Exercise objective: Search the records below for the word "publish". Copy each line where it occurs.

Provided data:
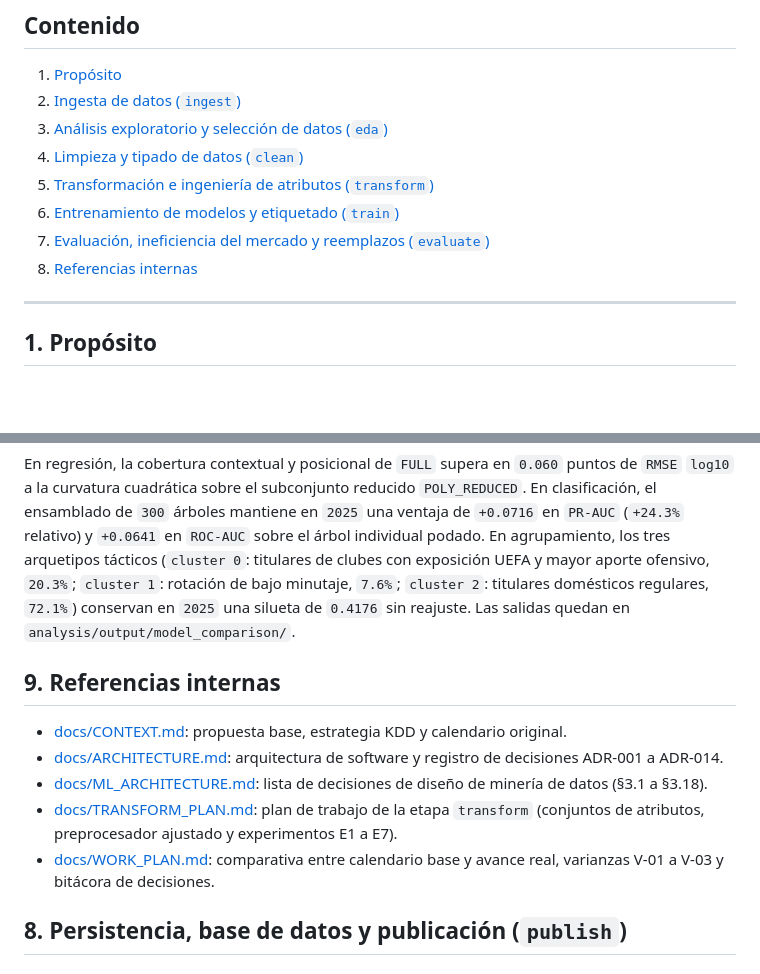
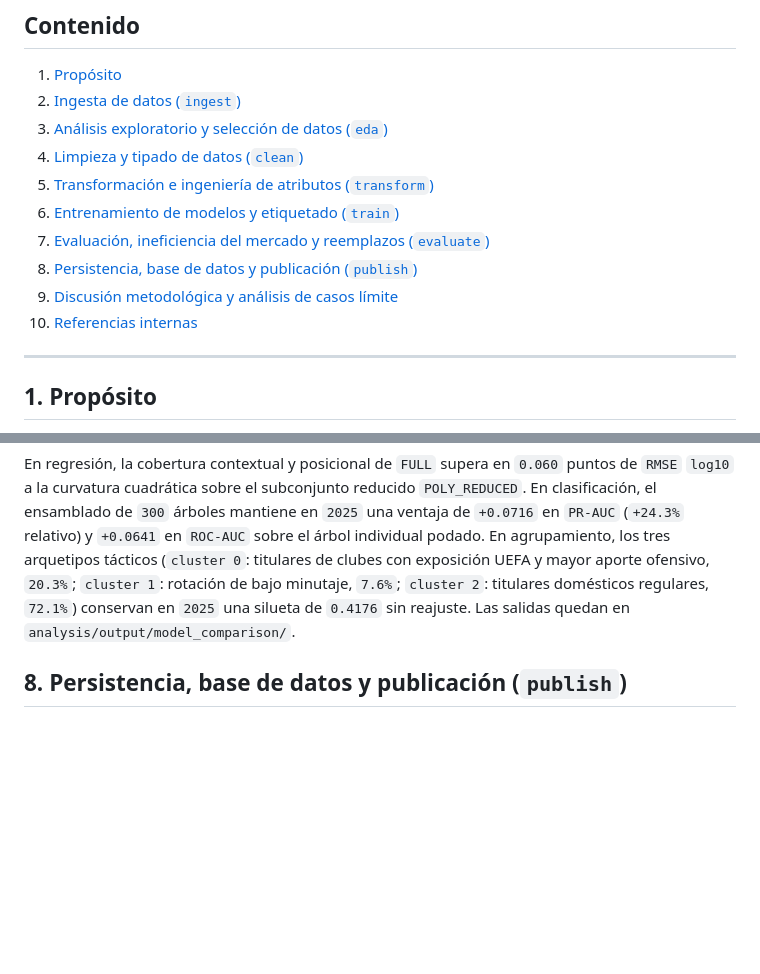
Before and after one commit to GustavoVaAsc/DelphosFootball, a Markdown page: docs/REPORT_NOTES.md, 2 parts joined by grey strips. GitHub-like rendering; blank space fills up the shorter version.

```diff
--- a/docs/REPORT_NOTES.md
+++ b/docs/REPORT_NOTES.md
@@ -9,7 +9,9 @@
 5. [Transformación e ingeniería de atributos (`transform`)](#5-transformación-e-ingeniería-de-atributos-transform)
 6. [Entrenamiento de modelos y etiquetado (`train`)](#6-entrenamiento-de-modelos-y-etiquetado-train)
 7. [Evaluación, ineficiencia del mercado y reemplazos (`evaluate`)](#7-evaluación-ineficiencia-del-mercado-y-reemplazos-evaluate)
-8. [Referencias internas](#8-referencias-internas)
+8. [Persistencia, base de datos y publicación (`publish`)](#8-persistencia-base-de-datos-y-publicación-publish)
+9. [Discusión metodológica y análisis de casos límite](#9-discusión-metodológica-y-análisis-de-casos-límite)
+10. [Referencias internas](#10-referencias-internas)
 
 ---
 
@@ -249,15 +251,6 @@ Finalmente, la evaluación unificada de los cinco esquemas de minería de datos
 
 En regresión, la cobertura contextual y posicional de `FULL` supera en `0.060` puntos de `RMSE` `log10` a la curvatura cuadrática sobre el subconjunto reducido `POLY_REDUCED`. En clasificación, el ensamblado de `300` árboles mantiene en `2025` una ventaja de `+0.0716` en `PR-AUC` (`+24.3%` relativo) y `+0.0641` en `ROC-AUC` sobre el árbol individual podado. En agrupamiento, los tres arquetipos tácticos (`cluster 0`: titulares de clubes con exposición UEFA y mayor aporte ofensivo, `20.3%`; `cluster 1`: rotación de bajo minutaje, `7.6%`; `cluster 2`: titulares domésticos regulares, `72.1%`) conservan en `2025` una silueta de `0.4176` sin reajuste. Las salidas quedan en `analysis/output/model_comparison/`.
 
-## 9. Referencias internas
-
-- [docs/CONTEXT.md](CONTEXT.md): propuesta base, estrategia KDD y calendario original.
-- [docs/ARCHITECTURE.md](ARCHITECTURE.md): arquitectura de software y registro de decisiones ADR-001 a ADR-014.
-- [docs/ML_ARCHITECTURE.md](ML_ARCHITECTURE.md): lista de decisiones de diseño de minería de datos (§3.1 a §3.18).
-- [docs/TRANSFORM_PLAN.md](TRANSFORM_PLAN.md): plan de trabajo de la etapa `transform` (conjuntos de atributos, preprocesador ajustado y experimentos E1 a E7).
-- [docs/WORK_PLAN.md](WORK_PLAN.md): comparativa entre calendario base y avance real, varianzas V-01 a V-03 y bitácora de decisiones.
-
-
 ## 8. Persistencia, base de datos y publicación (`publish`)
 
 ### H-19. Esquema relacional en PostgreSQL y protocolo de activación atómica (ADR-002, ADR-008, §3.14)
```
Also changed, not shown: other parts of docs/REPORT_NOTES.md (+19 -0 lines).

Your response:
+8. [Persistencia, base de datos y publicación (`publish`)](#8-persistencia-base-de-datos-y-publicación-publish)
 ## 8. Persistencia, base de datos y publicación (`publish`)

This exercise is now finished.